◆ **TRY IT**
Please write out exactly the lines of the data below from the line holding "Before and after one commit to shyang107/go-twinvoices, an" through the line holding "Also changed, not shown: 30", and leave out the rest.

◆ **MATERIAL SUPPLIED**
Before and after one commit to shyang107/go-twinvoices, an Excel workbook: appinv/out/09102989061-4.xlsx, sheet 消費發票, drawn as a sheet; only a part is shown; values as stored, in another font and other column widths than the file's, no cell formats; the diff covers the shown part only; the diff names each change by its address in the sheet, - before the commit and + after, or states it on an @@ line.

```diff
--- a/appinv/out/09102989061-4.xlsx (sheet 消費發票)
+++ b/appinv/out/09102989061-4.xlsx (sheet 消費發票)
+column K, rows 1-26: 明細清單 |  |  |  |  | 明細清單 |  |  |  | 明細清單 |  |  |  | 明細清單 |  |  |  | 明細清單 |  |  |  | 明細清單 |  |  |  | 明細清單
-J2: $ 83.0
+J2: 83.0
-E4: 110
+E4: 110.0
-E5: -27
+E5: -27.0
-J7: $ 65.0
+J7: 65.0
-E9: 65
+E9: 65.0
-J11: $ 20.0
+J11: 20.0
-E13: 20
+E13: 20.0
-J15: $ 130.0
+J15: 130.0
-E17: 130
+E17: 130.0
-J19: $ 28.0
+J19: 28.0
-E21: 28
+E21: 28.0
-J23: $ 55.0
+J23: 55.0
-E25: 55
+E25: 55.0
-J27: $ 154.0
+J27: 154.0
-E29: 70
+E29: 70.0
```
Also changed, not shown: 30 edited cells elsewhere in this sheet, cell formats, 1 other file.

--

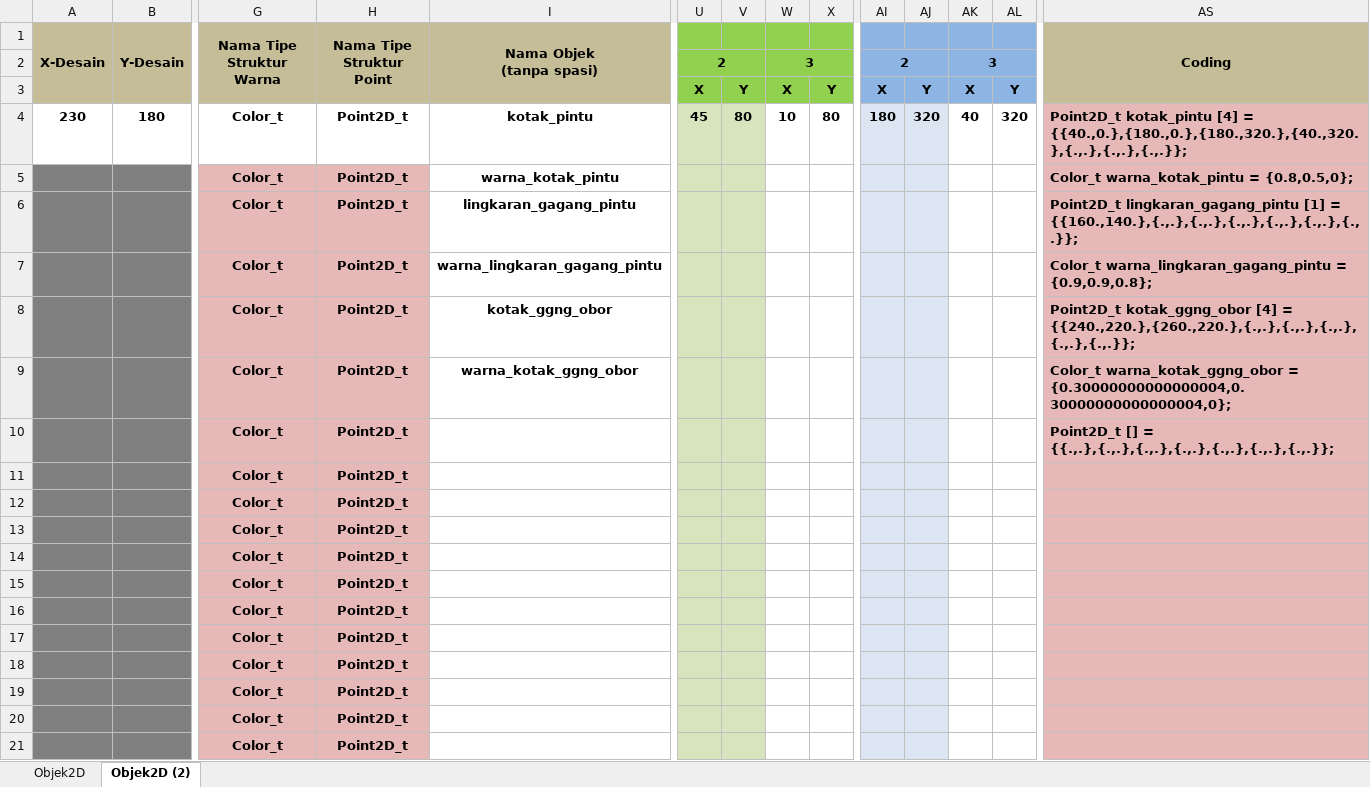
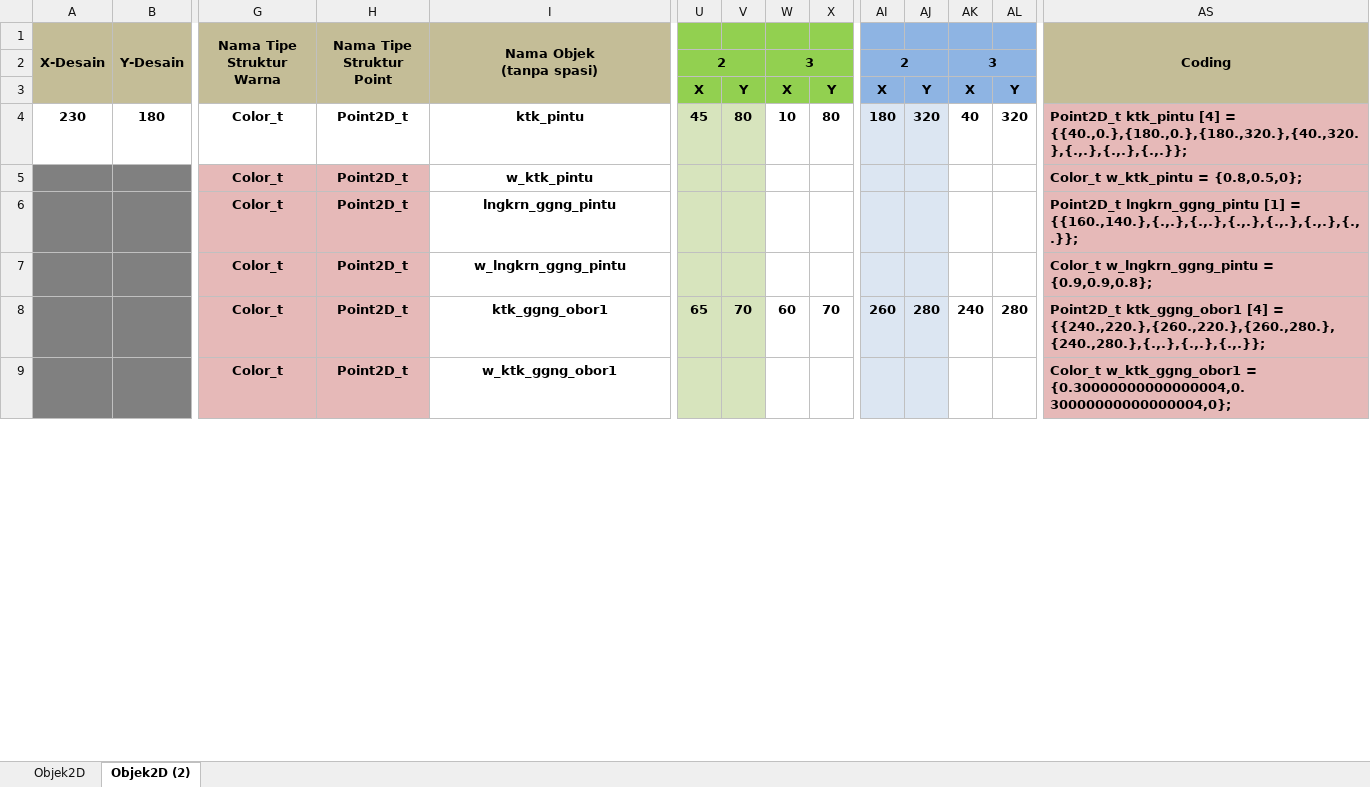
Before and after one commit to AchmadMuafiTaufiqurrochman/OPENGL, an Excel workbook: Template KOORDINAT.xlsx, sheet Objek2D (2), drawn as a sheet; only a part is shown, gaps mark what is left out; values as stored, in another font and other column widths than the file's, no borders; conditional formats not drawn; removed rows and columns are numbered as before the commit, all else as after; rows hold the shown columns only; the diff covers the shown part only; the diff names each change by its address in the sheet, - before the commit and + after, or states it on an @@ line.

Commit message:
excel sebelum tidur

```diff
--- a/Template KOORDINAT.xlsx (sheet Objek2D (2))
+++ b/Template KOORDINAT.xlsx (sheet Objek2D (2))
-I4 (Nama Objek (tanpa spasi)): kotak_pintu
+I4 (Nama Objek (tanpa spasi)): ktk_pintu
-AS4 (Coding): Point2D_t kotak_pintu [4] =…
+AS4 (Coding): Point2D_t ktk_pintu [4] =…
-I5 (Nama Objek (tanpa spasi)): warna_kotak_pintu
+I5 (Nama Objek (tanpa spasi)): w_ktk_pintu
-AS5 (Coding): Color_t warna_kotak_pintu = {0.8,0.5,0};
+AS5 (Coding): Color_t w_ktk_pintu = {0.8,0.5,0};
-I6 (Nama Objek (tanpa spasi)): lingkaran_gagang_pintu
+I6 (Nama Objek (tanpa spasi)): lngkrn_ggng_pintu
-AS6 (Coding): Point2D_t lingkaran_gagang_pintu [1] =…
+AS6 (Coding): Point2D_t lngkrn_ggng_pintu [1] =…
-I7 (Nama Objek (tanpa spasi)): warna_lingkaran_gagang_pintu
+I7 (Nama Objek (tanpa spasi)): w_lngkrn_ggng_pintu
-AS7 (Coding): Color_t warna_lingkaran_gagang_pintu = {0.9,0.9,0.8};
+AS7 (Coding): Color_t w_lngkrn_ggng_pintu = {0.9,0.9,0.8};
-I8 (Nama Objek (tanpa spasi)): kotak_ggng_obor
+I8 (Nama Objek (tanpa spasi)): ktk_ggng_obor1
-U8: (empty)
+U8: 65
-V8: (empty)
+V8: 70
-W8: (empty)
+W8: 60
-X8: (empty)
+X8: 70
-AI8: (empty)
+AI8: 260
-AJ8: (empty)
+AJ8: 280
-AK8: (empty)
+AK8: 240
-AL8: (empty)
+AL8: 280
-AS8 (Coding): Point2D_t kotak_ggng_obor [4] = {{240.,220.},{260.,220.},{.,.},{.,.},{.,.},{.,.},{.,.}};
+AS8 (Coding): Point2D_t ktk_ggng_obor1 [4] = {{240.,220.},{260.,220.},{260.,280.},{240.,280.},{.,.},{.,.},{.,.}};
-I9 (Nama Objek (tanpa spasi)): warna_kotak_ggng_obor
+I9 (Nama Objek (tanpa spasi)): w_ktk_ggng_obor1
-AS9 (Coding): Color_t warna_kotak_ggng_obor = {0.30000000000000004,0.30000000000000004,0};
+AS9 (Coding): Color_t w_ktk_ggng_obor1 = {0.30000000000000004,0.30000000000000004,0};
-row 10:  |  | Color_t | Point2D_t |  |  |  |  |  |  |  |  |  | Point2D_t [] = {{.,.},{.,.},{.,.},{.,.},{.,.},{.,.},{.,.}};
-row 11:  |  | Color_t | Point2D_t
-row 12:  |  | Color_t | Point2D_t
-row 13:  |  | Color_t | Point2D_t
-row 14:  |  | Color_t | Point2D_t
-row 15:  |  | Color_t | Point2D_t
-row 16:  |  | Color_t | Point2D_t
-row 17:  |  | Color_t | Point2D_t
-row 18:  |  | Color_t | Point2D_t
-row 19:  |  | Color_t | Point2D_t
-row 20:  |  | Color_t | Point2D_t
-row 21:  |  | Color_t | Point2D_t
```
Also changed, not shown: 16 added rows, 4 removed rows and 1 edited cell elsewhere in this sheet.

◆ **RESULT OF THE TASK**
Before and after one commit to shyang107/go-twinvoices, an Excel workbook: appinv/out/09102989061-4.xlsx, sheet 消費發票, drawn as a sheet; only a part is shown; values as stored, in another font and other column widths than the file's, no cell formats; the diff covers the shown part only; the diff names each change by its address in the sheet, - before the commit and + after, or states it on an @@ line.

```diff
--- a/appinv/out/09102989061-4.xlsx (sheet 消費發票)
+++ b/appinv/out/09102989061-4.xlsx (sheet 消費發票)
+column K, rows 1-26: 明細清單 |  |  |  |  | 明細清單 |  |  |  | 明細清單 |  |  |  | 明細清單 |  |  |  | 明細清單 |  |  |  | 明細清單 |  |  |  | 明細清單
-J2: $ 83.0
+J2: 83.0
-E4: 110
+E4: 110.0
-E5: -27
+E5: -27.0
-J7: $ 65.0
+J7: 65.0
-E9: 65
+E9: 65.0
-J11: $ 20.0
+J11: 20.0
-E13: 20
+E13: 20.0
-J15: $ 130.0
+J15: 130.0
-E17: 130
+E17: 130.0
-J19: $ 28.0
+J19: 28.0
-E21: 28
+E21: 28.0
-J23: $ 55.0
+J23: 55.0
-E25: 55
+E25: 55.0
-J27: $ 154.0
+J27: 154.0
-E29: 70
+E29: 70.0
```
Also changed, not shown: 30 edited cells elsewhere in this sheet, cell formats, 1 other file.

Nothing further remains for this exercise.